REQUIRED ACTION:
Search the data below for "flex" and report how many lines contain it, with no other text.

Front-end code edit data:
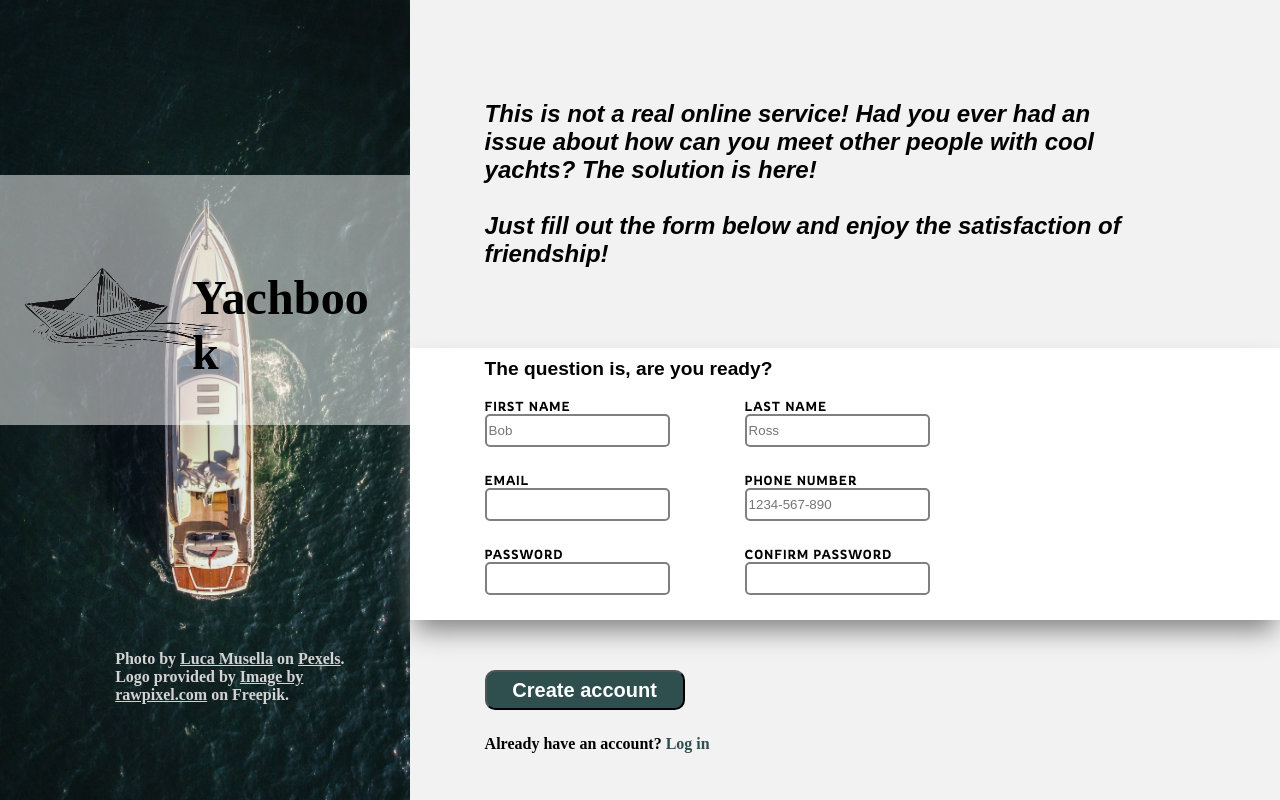
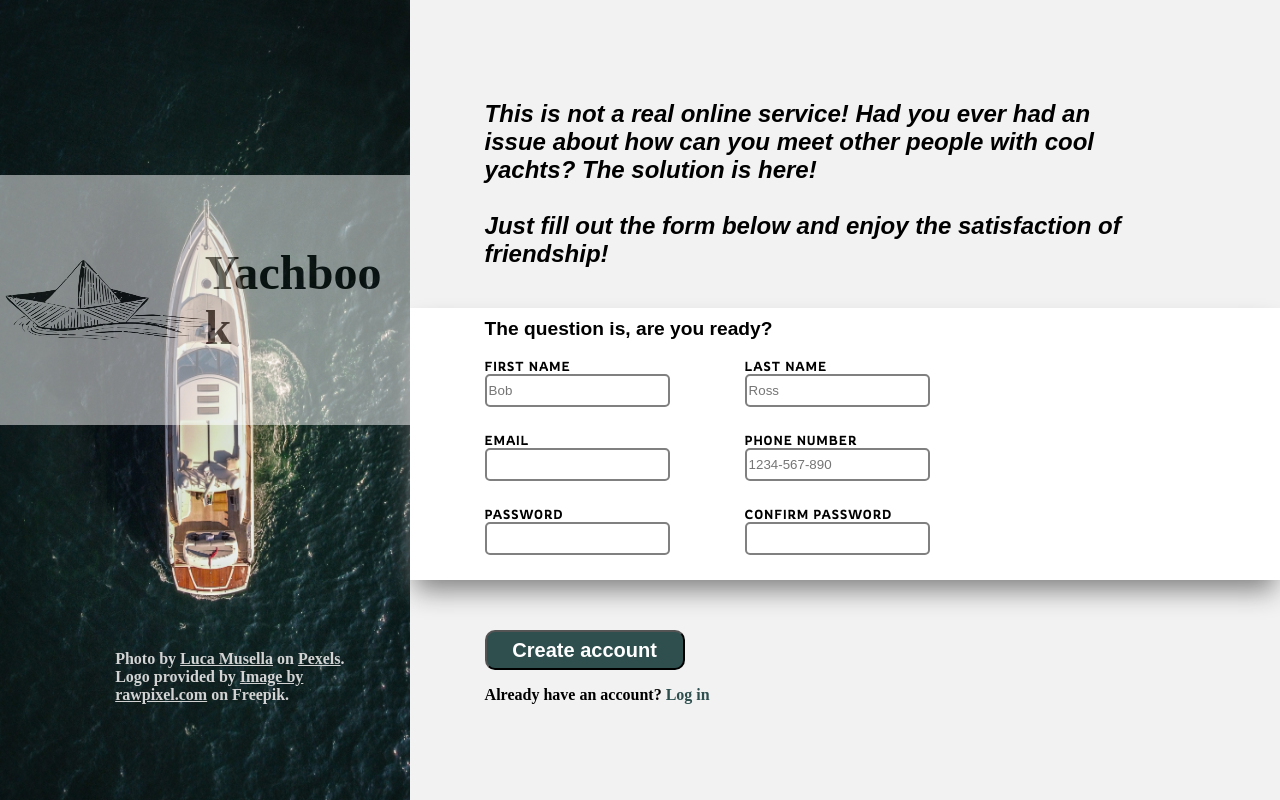
Before and after one commit to Davidhanko/HTML-forms, a plain HTML site: page index.html in a window 1280 px wide. Drawn offline with Linux system fonts and the light colour scheme; a web font is replaced by a local one.

Commit message:
slight change in css

```diff
--- a/index.html
+++ b/index.html
@@ -10,9 +10,10 @@
 
 <section class="left-side">
     <img src="Image/background.jpg" class="image" alt="Picture of yachts"/>
-    <div class="logoDiv"></div>
+    <div class="logoDiv">
     <img src="Image/logo.png" alt="Logo" class="logoImage"/>
     <p class="logoText">Yachbook</p>
+    </div>
     <p class="photo-credit">Photo by <a href="https://www.pexels.com/@luca-musella-1915088/" class="credit">Luca Musella</a> on <a class="credit" href="https://www.pexels.com">Pexels</a>.<br>
     Logo provided by <a class="credit" href="https://www.freepik.com/free-vector/illustration-summer-beach-object_2824885.htm#query=yacht%20logo&position=31&from_view=keyword">Image by rawpixel.com</a> on Freepik.
     </p>
--- a/style.css
+++ b/style.css
@@ -58,6 +58,10 @@ body{
     opacity: 50%;
     width: 32vw;
     height: 250px;
+    display: flex;
+    flex-direction: row;
+    justify-content: center;
+    align-items: center;
 }
 
 .logoImage{
@@ -65,14 +69,12 @@ body{
     color: white;
     width: min(20vw, 300px);
     height: 200px;
-    margin-top: -74vh;
-    /*margin-left: -32vw;*/
+    margin-left: -15vw;
 }
 
 
 .logoText{
     position: absolute;
-    margin-top: -530px;
     margin-left: 15vw;
     font-size: 3rem;
     width: 15vw;
@@ -87,13 +89,14 @@ body{
     display: flex;
     flex-direction: column;
     justify-content: flex-start;
-    gap: 80px;
-    flex: 2;
+    gap: 40px;
+    flex: 1;
+    height: 0;
 }
 
 .text-section{
     margin-top: 100px;
-    font-size: 1.5rem;
+    font-size: 1.5em;
     margin-right: 150px;
     margin-left: 75px;
     max-height: 200px;
@@ -160,7 +163,7 @@ input{
     color: white;
     font-weight: bold;
     font-size: 20px;
-    margin-bottom: 25px;
+    margin-bottom: 2vh;
     transition: all 0.8s ease-in-out;
 }
 
```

ANSWER TO THIS TASK:
7